Required action ▸ Whatever appears in the entries must be given again exactly.

Data records ▸

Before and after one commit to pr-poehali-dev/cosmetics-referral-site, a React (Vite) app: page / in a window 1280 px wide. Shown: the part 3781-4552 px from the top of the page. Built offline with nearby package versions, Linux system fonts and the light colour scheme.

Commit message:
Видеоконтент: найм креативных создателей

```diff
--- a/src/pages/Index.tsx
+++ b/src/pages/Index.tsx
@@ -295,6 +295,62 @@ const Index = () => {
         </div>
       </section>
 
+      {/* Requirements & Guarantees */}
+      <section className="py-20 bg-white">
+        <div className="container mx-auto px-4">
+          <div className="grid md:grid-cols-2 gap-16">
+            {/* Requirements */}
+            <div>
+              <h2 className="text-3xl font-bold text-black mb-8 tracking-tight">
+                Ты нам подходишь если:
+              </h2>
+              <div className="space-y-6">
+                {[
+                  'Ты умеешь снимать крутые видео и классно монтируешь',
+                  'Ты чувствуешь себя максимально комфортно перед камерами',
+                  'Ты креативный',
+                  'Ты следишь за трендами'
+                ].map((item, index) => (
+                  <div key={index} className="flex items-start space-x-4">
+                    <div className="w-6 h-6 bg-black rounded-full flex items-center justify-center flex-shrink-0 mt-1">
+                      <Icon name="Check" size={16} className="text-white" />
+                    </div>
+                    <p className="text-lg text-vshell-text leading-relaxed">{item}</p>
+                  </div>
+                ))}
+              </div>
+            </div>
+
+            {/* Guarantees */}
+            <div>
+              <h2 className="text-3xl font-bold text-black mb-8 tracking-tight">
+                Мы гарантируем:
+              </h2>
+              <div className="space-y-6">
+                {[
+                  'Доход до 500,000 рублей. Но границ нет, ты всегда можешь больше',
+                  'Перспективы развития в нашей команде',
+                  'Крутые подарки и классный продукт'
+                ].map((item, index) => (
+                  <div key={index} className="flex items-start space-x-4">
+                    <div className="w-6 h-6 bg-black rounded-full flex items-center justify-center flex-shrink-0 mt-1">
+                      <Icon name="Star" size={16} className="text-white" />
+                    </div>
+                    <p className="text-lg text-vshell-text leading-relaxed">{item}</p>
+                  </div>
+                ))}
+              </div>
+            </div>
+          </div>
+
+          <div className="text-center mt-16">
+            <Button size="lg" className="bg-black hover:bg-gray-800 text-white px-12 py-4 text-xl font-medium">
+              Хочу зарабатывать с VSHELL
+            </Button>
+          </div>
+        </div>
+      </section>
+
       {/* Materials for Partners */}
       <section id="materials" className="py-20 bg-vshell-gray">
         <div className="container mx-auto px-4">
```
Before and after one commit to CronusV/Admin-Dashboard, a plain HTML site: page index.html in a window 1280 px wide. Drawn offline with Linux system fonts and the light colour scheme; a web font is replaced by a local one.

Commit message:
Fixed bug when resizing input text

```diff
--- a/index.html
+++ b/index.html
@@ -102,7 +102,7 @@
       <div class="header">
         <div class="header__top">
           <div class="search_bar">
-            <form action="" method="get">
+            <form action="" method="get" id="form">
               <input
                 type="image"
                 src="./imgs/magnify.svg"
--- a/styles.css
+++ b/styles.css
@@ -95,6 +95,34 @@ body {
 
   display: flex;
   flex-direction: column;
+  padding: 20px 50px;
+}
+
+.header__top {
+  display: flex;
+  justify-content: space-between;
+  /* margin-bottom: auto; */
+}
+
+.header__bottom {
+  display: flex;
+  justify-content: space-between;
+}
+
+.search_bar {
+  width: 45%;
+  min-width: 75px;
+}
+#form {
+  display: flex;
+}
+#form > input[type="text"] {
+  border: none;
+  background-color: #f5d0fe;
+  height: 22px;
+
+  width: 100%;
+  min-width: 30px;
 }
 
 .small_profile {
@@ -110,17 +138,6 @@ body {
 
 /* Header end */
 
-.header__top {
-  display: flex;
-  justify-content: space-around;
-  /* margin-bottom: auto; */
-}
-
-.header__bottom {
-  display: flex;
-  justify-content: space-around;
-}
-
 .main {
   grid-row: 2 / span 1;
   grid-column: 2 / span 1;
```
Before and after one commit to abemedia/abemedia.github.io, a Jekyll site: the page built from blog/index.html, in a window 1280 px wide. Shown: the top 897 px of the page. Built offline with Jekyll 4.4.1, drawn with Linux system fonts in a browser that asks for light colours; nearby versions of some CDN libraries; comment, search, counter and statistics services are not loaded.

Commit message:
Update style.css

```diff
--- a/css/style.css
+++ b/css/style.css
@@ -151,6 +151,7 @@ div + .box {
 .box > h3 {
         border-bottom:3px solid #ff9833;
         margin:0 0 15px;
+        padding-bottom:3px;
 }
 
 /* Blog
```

Expected answer ▸
Before and after one commit to pr-poehali-dev/cosmetics-referral-site, a React (Vite) app: page / in a window 1280 px wide. Shown: the part 3781-4552 px from the top of the page. Built offline with nearby package versions, Linux system fonts and the light colour scheme.

Commit message:
Видеоконтент: найм креативных создателей

```diff
--- a/src/pages/Index.tsx
+++ b/src/pages/Index.tsx
@@ -295,6 +295,62 @@ const Index = () => {
         </div>
       </section>
 
+      {/* Requirements & Guarantees */}
+      <section className="py-20 bg-white">
+        <div className="container mx-auto px-4">
+          <div className="grid md:grid-cols-2 gap-16">
+            {/* Requirements */}
+            <div>
+              <h2 className="text-3xl font-bold text-black mb-8 tracking-tight">
+                Ты нам подходишь если:
+              </h2>
+              <div className="space-y-6">
+                {[
+                  'Ты умеешь снимать крутые видео и классно монтируешь',
+                  'Ты чувствуешь себя максимально комфортно перед камерами',
+                  'Ты креативный',
+                  'Ты следишь за трендами'
+                ].map((item, index) => (
+                  <div key={index} className="flex items-start space-x-4">
+                    <div className="w-6 h-6 bg-black rounded-full flex items-center justify-center flex-shrink-0 mt-1">
+                      <Icon name="Check" size={16} className="text-white" />
+                    </div>
+                    <p className="text-lg text-vshell-text leading-relaxed">{item}</p>
+                  </div>
+                ))}
+              </div>
+            </div>
+
+            {/* Guarantees */}
+            <div>
+              <h2 className="text-3xl font-bold text-black mb-8 tracking-tight">
+                Мы гарантируем:
+              </h2>
+              <div className="space-y-6">
+                {[
+                  'Доход до 500,000 рублей. Но границ нет, ты всегда можешь больше',
+                  'Перспективы развития в нашей команде',
+                  'Крутые подарки и классный продукт'
+                ].map((item, index) => (
+                  <div key={index} className="flex items-start space-x-4">
+                    <div className="w-6 h-6 bg-black rounded-full flex items-center justify-center flex-shrink-0 mt-1">
+                      <Icon name="Star" size={16} className="text-white" />
+                    </div>
+                    <p className="text-lg text-vshell-text leading-relaxed">{item}</p>
+                  </div>
+                ))}
+              </div>
+            </div>
+          </div>
+
+          <div className="text-center mt-16">
+            <Button size="lg" className="bg-black hover:bg-gray-800 text-white px-12 py-4 text-xl font-medium">
+              Хочу зарабатывать с VSHELL
+            </Button>
+          </div>
+        </div>
+      </section>
+
       {/* Materials for Partners */}
       <section id="materials" className="py-20 bg-vshell-gray">
         <div className="container mx-auto px-4">
```
Before and after one commit to CronusV/Admin-Dashboard, a plain HTML site: page index.html in a window 1280 px wide. Drawn offline with Linux system fonts and the light colour scheme; a web font is replaced by a local one.

Commit message:
Fixed bug when resizing input text

```diff
--- a/index.html
+++ b/index.html
@@ -102,7 +102,7 @@
       <div class="header">
         <div class="header__top">
           <div class="search_bar">
-            <form action="" method="get">
+            <form action="" method="get" id="form">
               <input
                 type="image"
                 src="./imgs/magnify.svg"
--- a/styles.css
+++ b/styles.css
@@ -95,6 +95,34 @@ body {
 
   display: flex;
   flex-direction: column;
+  padding: 20px 50px;
+}
+
+.header__top {
+  display: flex;
+  justify-content: space-between;
+  /* margin-bottom: auto; */
+}
+
+.header__bottom {
+  display: flex;
+  justify-content: space-between;
+}
+
+.search_bar {
+  width: 45%;
+  min-width: 75px;
+}
+#form {
+  display: flex;
+}
+#form > input[type="text"] {
+  border: none;
+  background-color: #f5d0fe;
+  height: 22px;
+
+  width: 100%;
+  min-width: 30px;
 }
 
 .small_profile {
@@ -110,17 +138,6 @@ body {
 
 /* Header end */
 
-.header__top {
-  display: flex;
-  justify-content: space-around;
-  /* margin-bottom: auto; */
-}
-
-.header__bottom {
-  display: flex;
-  justify-content: space-around;
-}
-
 .main {
   grid-row: 2 / span 1;
   grid-column: 2 / span 1;
```
Before and after one commit to abemedia/abemedia.github.io, a Jekyll site: the page built from blog/index.html, in a window 1280 px wide. Shown: the top 897 px of the page. Built offline with Jekyll 4.4.1, drawn with Linux system fonts in a browser that asks for light colours; nearby versions of some CDN libraries; comment, search, counter and statistics services are not loaded.

Commit message:
Update style.css

```diff
--- a/css/style.css
+++ b/css/style.css
@@ -151,6 +151,7 @@ div + .box {
 .box > h3 {
         border-bottom:3px solid #ff9833;
         margin:0 0 15px;
+        padding-bottom:3px;
 }
 
 /* Blog
```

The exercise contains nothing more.